Invented by Emma Willard (1787-1870). Published in 1846 by A.S. Barnes & Co., 51 John Street, New York. At the chart’s lower right, the famed educator of American women states its raison d’être:
“Those laws of mind by which not only the memory is assisted, but the intellect formed, have been regarded in this invention. The attempt to understand chronology by merely committing dates to memory, is not only painful, but it is as useless as to learn latitudes and longitudes without the study of maps. As in geography, the relation of any place to all other places is what is important to know; so in chronology, the relation which any given event bears to others constitutes the only useful knowledge. Whosever wishes, can here locate himself in any point of time, and see what characters are cotemporary [sic], what before, and what to follow. This saves great labor of thought, and may suggest new ideas, even to the learned.
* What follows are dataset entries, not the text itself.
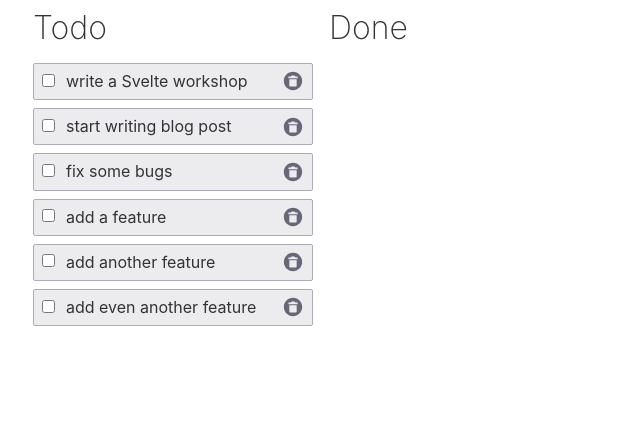
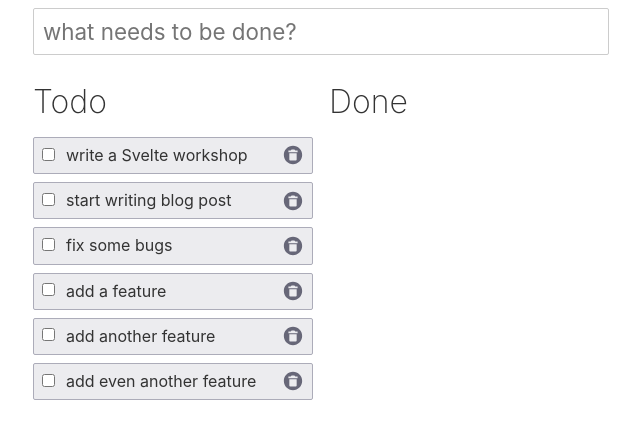
Before and after one commit to ladraum/svelte-workshop, a Svelte app: page / in a window 1280 px wide. Shown: the top 438 px of the page, without its empty margins (319-959 px from the left). Built offline with nearby package versions, Linux system fonts and the light colour scheme.

Commit message:
Allow user to mark and add todos

```diff
--- a/src/App.svelte
+++ b/src/App.svelte
@@ -10,16 +10,36 @@
 		{ id: uid++, done: false, description: 'add even another feature' },
 	];
 
+	function add(input) {
+		const todo = {
+			id: uid++,
+			done: false,
+			description: input.value
+		};
+		todos = [todo, ...todos];
+		input.value = '';
+	}
+
 	function remove(todo) {
 		todos = todos.filter(t => t !== todo);
 	}
+
+	function mark(todo, done) {
+		todo.done = done;
+		remove(todo);
+		todos = todos.concat(todo);
+	}
 </script>
 <div class='board'>
+	<input
+		placeholder="what needs to be done?"
+		on:keydown={e => e.key === 'Enter' && add(e.target)}
+	>
 	<div>
 		<h2>Todo</h2>
 		{#each todos.filter(t => !t.done) as todo (todo.id)}
 			<label>
-				<input type="checkbox">
+				<input type=checkbox on:change={() => mark(todo, true)}>
 				{todo.description}
 				<button on:click="{() => remove(todo)}">remove</button>
 			</label>
@@ -28,8 +48,8 @@
 	<div>
 		<h2>Done</h2>
 		{#each todos.filter(t => t.done) as todo (todo.id)}
-			<label>
-				<input type="checkbox">
+			<label class="done">
+				<input type=checkbox checked on:change={() => mark(todo, false)}>
 				{todo.description}
 				<button on:click="{() => remove(todo)}">remove</button>
 			</label>
@@ -44,6 +64,14 @@
 		grid-gap: 1em;
 		max-width: 36em;
 		margin: 0 auto;
+	}
+	.board > input {
+		font-size: 1.4em;
+		grid-column: 1/3;
+	}
+	.done {
+		border: 1px solid hsl(240, 8%, 90%);
+		background-color:hsl(240, 8%, 98%);
 	}
 	h2 {
 		font-size: 2em;
```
By putting the course of time into perspective, the disconnected parts of a vast subject are united in one, and comprehended at a glance; — the poetic idea of “the vista of departed years”[*] is made an object of sight; and when the eye is the medium, the picture will by frequent inspection, be formed within, and forever remain, wrought into the living texture of the mind. If this be done by a design whose beauty and grandeur naturally attract attention, then the teacher or parent who shall place it before his pupils and children, will find that they will insensibly become possessed of an inner “Temple” in which they may, through life, deposit, in the proper order of time, the facts of history as they shall acquire them. This, we repeat, is as important to the student of time as maps are to the student of place. Nations are here exhibited both ethnographically and chronographically. With any of the most celebrated characters of the world, we may in idea stand within the “Temple,” and look back to the past, and forward to the future.”
- “the vista of departed years” - A line from the poem “The Flight of Time” by John Lowe, published in Edinburgh in 1845.
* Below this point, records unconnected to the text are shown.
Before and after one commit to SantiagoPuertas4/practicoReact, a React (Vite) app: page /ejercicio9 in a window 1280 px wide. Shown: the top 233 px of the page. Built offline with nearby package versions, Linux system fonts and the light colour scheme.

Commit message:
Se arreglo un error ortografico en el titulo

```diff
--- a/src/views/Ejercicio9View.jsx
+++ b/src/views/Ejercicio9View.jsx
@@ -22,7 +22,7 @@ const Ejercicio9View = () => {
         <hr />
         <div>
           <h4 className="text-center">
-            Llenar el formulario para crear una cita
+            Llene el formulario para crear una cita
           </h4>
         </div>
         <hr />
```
Front cover: Willard’s Map of Time: A Companion to the Historic Guide. By Emma Willard. New-York, . Call number: (Ex) Item 5146637q
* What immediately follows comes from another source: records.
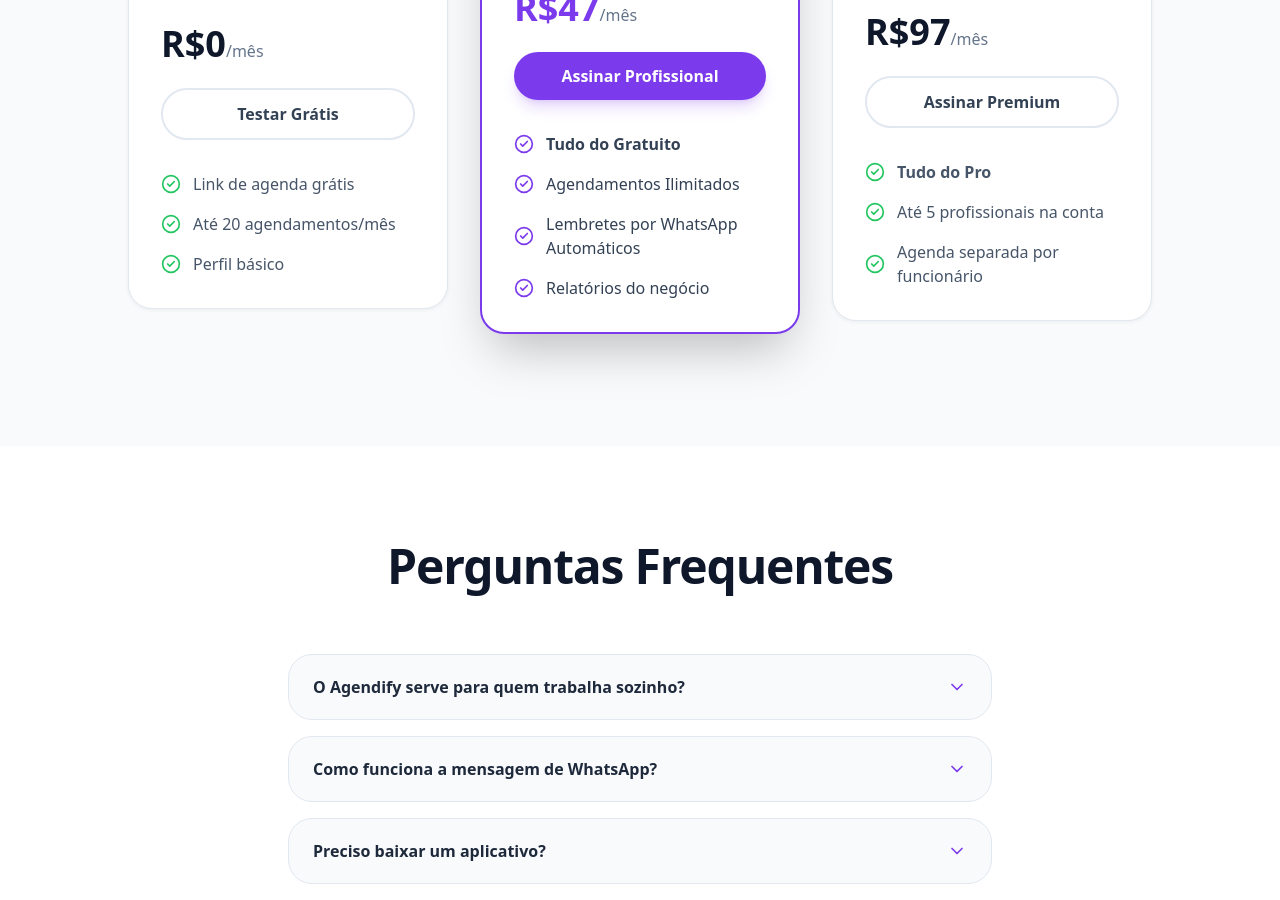
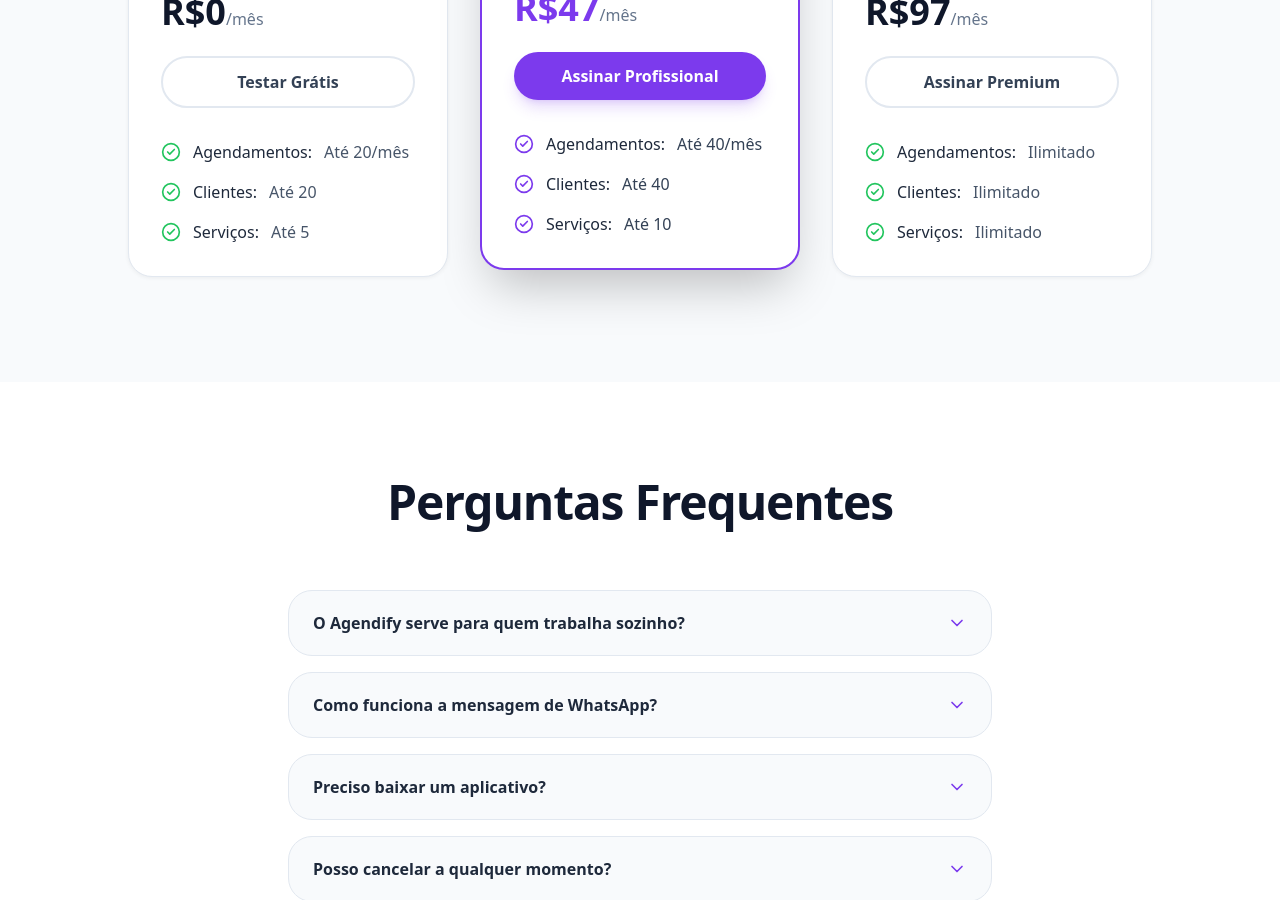
Before and after one commit to gmmktdigital2021-pixel/Agendify, a Next.js app: page /landing in a window 1280 px wide. Shown: the part 4820-5720 px from the top of the page. Built offline with nearby package versions, Linux system fonts and the light colour scheme; no server answers.

Commit message:
fix: valores corretos nos planos

```diff
--- a/app/landing/page.tsx
+++ b/app/landing/page.tsx
@@ -505,9 +505,9 @@
                  Testar Grátis
                </Link>
                <ul className="flex flex-col gap-4 text-slate-600">
-                 <li className="flex gap-3 items-center"><CheckCircle2 className="w-5 h-5 text-green-500 shrink-0" /> Link de agenda grátis</li>
-                 <li className="flex gap-3 items-center"><CheckCircle2 className="w-5 h-5 text-green-500 shrink-0" /> Até 20 agendamentos/mês</li>
-                 <li className="flex gap-3 items-center"><CheckCircle2 className="w-5 h-5 text-green-500 shrink-0" /> Perfil básico</li>
+                 <li className="flex gap-3 items-center"><CheckCircle2 className="w-5 h-5 text-green-500 shrink-0" /> <span className="font-medium text-slate-800">Agendamentos:</span> Até 20/mês</li>
+                 <li className="flex gap-3 items-center"><CheckCircle2 className="w-5 h-5 text-green-500 shrink-0" /> <span className="font-medium text-slate-800">Clientes:</span> Até 20</li>
+                 <li className="flex gap-3 items-center"><CheckCircle2 className="w-5 h-5 text-green-500 shrink-0" /> <span className="font-medium text-slate-800">Serviços:</span> Até 5</li>
                </ul>
              </div>
 
@@ -525,10 +525,9 @@
                  Assinar Profissional
                </Link>
                <ul className="flex flex-col gap-4 text-slate-700">
-                 <li className="flex gap-3 items-center"><CheckCircle2 className="w-5 h-5 text-brand shrink-0" /> <span className="font-bold">Tudo do Gratuito</span></li>
-                 <li className="flex gap-3 items-center"><CheckCircle2 className="w-5 h-5 text-brand shrink-0" /> Agendamentos Ilimitados</li>
-                 <li className="flex gap-3 items-center"><CheckCircle2 className="w-5 h-5 text-brand shrink-0" /> Lembretes por WhatsApp Automáticos</li>
-                 <li className="flex gap-3 items-center"><CheckCircle2 className="w-5 h-5 text-brand shrink-0" /> Relatórios do negócio</li>
+                 <li className="flex gap-3 items-center"><CheckCircle2 className="w-5 h-5 text-brand shrink-0" /> <span className="font-medium text-slate-800">Agendamentos:</span> Até 40/mês</li>
+                 <li className="flex gap-3 items-center"><CheckCircle2 className="w-5 h-5 text-brand shrink-0" /> <span className="font-medium text-slate-800">Clientes:</span> Até 40</li>
+                 <li className="flex gap-3 items-center"><CheckCircle2 className="w-5 h-5 text-brand shrink-0" /> <span className="font-medium text-slate-800">Serviços:</span> Até 10</li>
                </ul>
              </div>
 
@@ -543,9 +542,9 @@
                  Assinar Premium
                </Link>
                <ul className="flex flex-col gap-4 text-slate-600">
-                 <li className="flex gap-3 items-center"><CheckCircle2 className="w-5 h-5 text-green-500 shrink-0" /> <span className="font-bold">Tudo do Pro</span></li>
-                 <li className="flex gap-3 items-center"><CheckCircle2 className="w-5 h-5 text-green-500 shrink-0" /> Até 5 profissionais na conta</li>
-                 <li className="flex gap-3 items-center"><CheckCircle2 className="w-5 h-5 text-green-500 shrink-0" /> Agenda separada por funcionário</li>
+                 <li className="flex gap-3 items-center"><CheckCircle2 className="w-5 h-5 text-green-500 shrink-0" /> <span className="font-medium text-slate-800">Agendamentos:</span> Ilimitado</li>
+                 <li className="flex gap-3 items-center"><CheckCircle2 className="w-5 h-5 text-green-500 shrink-0" /> <span className="font-medium text-slate-800">Clientes:</span> Ilimitado</li>
+                 <li className="flex gap-3 items-center"><CheckCircle2 className="w-5 h-5 text-green-500 shrink-0" /> <span className="font-medium text-slate-800">Serviços:</span> Ilimitado</li>
                </ul>
              </div>
           </div>
```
For more particulars on the Library’s significant holdings relating to the history of charts and tables of chronology as well as timelines, see the relevant entry in the Guide to Selected Special Collections.